About this exercise.
The answer is one number. Say how many lines in the entries below include the word "ManageTransaction".

Data to examine.
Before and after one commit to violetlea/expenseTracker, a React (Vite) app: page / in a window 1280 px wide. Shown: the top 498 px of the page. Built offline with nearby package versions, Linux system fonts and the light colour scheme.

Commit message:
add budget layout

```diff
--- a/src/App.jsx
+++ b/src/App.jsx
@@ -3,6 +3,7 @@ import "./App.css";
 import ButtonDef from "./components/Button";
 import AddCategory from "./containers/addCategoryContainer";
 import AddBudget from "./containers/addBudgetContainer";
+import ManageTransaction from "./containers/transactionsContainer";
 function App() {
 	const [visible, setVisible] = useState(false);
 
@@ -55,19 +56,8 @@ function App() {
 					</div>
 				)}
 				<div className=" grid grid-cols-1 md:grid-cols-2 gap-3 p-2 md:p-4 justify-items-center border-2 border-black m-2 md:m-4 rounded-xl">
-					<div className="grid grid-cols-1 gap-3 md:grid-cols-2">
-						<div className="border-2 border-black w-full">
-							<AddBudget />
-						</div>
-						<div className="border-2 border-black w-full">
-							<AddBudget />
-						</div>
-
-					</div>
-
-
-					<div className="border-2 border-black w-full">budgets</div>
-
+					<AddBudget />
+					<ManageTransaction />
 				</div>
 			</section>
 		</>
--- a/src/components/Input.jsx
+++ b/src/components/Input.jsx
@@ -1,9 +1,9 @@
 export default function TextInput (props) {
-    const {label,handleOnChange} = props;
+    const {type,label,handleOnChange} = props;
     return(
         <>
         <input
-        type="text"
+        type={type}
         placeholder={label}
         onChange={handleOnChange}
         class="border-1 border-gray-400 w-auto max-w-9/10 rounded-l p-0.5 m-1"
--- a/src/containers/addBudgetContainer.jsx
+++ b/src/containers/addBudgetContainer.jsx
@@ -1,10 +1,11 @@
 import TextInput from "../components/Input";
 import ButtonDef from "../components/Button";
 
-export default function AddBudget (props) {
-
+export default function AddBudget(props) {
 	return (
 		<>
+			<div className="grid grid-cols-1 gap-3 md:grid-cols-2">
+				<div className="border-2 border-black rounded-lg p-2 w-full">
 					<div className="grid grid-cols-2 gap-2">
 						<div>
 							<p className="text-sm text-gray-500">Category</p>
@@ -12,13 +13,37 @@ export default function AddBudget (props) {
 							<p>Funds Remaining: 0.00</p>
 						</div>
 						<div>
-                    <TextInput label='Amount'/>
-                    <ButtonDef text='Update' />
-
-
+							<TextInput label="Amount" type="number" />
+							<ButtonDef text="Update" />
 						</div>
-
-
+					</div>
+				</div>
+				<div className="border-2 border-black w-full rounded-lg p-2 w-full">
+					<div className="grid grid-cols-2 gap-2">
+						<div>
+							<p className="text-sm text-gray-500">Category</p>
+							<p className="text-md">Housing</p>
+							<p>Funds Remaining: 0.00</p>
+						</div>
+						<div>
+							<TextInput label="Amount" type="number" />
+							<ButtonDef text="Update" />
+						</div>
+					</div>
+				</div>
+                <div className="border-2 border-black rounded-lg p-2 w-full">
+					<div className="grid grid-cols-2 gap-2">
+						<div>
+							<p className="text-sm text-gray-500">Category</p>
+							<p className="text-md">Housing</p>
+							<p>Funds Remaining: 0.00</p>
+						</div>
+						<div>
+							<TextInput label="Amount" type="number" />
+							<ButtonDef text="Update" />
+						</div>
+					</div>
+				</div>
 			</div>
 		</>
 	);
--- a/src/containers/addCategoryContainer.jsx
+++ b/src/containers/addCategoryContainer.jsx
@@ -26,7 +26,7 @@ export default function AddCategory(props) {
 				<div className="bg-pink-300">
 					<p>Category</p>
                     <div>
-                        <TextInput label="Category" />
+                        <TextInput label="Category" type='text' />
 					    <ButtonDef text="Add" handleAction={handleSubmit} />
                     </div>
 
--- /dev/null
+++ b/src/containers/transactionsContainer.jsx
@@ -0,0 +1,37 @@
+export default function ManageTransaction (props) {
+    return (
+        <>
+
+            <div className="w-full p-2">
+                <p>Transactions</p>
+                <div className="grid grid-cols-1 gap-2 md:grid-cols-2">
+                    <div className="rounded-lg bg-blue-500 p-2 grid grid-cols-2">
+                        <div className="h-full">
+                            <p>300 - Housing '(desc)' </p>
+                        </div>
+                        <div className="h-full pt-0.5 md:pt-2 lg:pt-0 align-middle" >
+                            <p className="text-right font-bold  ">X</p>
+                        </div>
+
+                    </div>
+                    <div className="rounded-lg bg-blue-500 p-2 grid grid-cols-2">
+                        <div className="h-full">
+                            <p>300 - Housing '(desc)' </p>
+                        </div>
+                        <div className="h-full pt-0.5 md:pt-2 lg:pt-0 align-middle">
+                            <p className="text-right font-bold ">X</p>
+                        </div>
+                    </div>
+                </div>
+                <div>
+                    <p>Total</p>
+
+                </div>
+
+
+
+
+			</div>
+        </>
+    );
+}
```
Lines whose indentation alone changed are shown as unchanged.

Written solution.
3